▶ **PROBLEM**: Your answer should be the records, restated word for word.
────
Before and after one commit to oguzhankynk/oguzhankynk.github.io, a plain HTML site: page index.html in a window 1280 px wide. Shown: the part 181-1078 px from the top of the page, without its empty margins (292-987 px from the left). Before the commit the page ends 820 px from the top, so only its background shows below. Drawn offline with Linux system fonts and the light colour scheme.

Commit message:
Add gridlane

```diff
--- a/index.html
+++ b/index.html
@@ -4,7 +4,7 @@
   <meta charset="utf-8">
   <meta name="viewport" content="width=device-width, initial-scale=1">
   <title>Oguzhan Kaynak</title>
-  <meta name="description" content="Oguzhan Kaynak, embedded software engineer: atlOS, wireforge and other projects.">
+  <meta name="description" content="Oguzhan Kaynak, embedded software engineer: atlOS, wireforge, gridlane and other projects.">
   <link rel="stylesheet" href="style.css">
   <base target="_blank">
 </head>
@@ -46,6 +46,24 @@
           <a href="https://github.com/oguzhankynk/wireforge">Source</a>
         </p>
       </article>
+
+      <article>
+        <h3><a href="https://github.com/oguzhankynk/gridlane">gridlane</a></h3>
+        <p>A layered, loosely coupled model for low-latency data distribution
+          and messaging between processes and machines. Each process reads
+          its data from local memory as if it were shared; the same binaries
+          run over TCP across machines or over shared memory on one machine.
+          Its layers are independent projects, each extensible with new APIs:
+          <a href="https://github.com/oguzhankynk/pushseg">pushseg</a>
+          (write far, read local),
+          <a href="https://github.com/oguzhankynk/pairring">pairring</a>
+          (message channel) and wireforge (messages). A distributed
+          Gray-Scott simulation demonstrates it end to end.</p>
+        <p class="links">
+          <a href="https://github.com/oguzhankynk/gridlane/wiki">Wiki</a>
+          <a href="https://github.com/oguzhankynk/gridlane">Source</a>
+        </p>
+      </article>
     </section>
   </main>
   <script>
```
────
▶ **ANSWER TO THIS PROBLEM**:
Before and after one commit to oguzhankynk/oguzhankynk.github.io, a plain HTML site: page index.html in a window 1280 px wide. Shown: the part 181-1078 px from the top of the page, without its empty margins (292-987 px from the left). Before the commit the page ends 820 px from the top, so only its background shows below. Drawn offline with Linux system fonts and the light colour scheme.

Commit message:
Add gridlane

```diff
--- a/index.html
+++ b/index.html
@@ -4,7 +4,7 @@
   <meta charset="utf-8">
   <meta name="viewport" content="width=device-width, initial-scale=1">
   <title>Oguzhan Kaynak</title>
-  <meta name="description" content="Oguzhan Kaynak, embedded software engineer: atlOS, wireforge and other projects.">
+  <meta name="description" content="Oguzhan Kaynak, embedded software engineer: atlOS, wireforge, gridlane and other projects.">
   <link rel="stylesheet" href="style.css">
   <base target="_blank">
 </head>
@@ -46,6 +46,24 @@
           <a href="https://github.com/oguzhankynk/wireforge">Source</a>
         </p>
       </article>
+
+      <article>
+        <h3><a href="https://github.com/oguzhankynk/gridlane">gridlane</a></h3>
+        <p>A layered, loosely coupled model for low-latency data distribution
+          and messaging between processes and machines. Each process reads
+          its data from local memory as if it were shared; the same binaries
+          run over TCP across machines or over shared memory on one machine.
+          Its layers are independent projects, each extensible with new APIs:
+          <a href="https://github.com/oguzhankynk/pushseg">pushseg</a>
+          (write far, read local),
+          <a href="https://github.com/oguzhankynk/pairring">pairring</a>
+          (message channel) and wireforge (messages). A distributed
+          Gray-Scott simulation demonstrates it end to end.</p>
+        <p class="links">
+          <a href="https://github.com/oguzhankynk/gridlane/wiki">Wiki</a>
+          <a href="https://github.com/oguzhankynk/gridlane">Source</a>
+        </p>
+      </article>
     </section>
   </main>
   <script>
```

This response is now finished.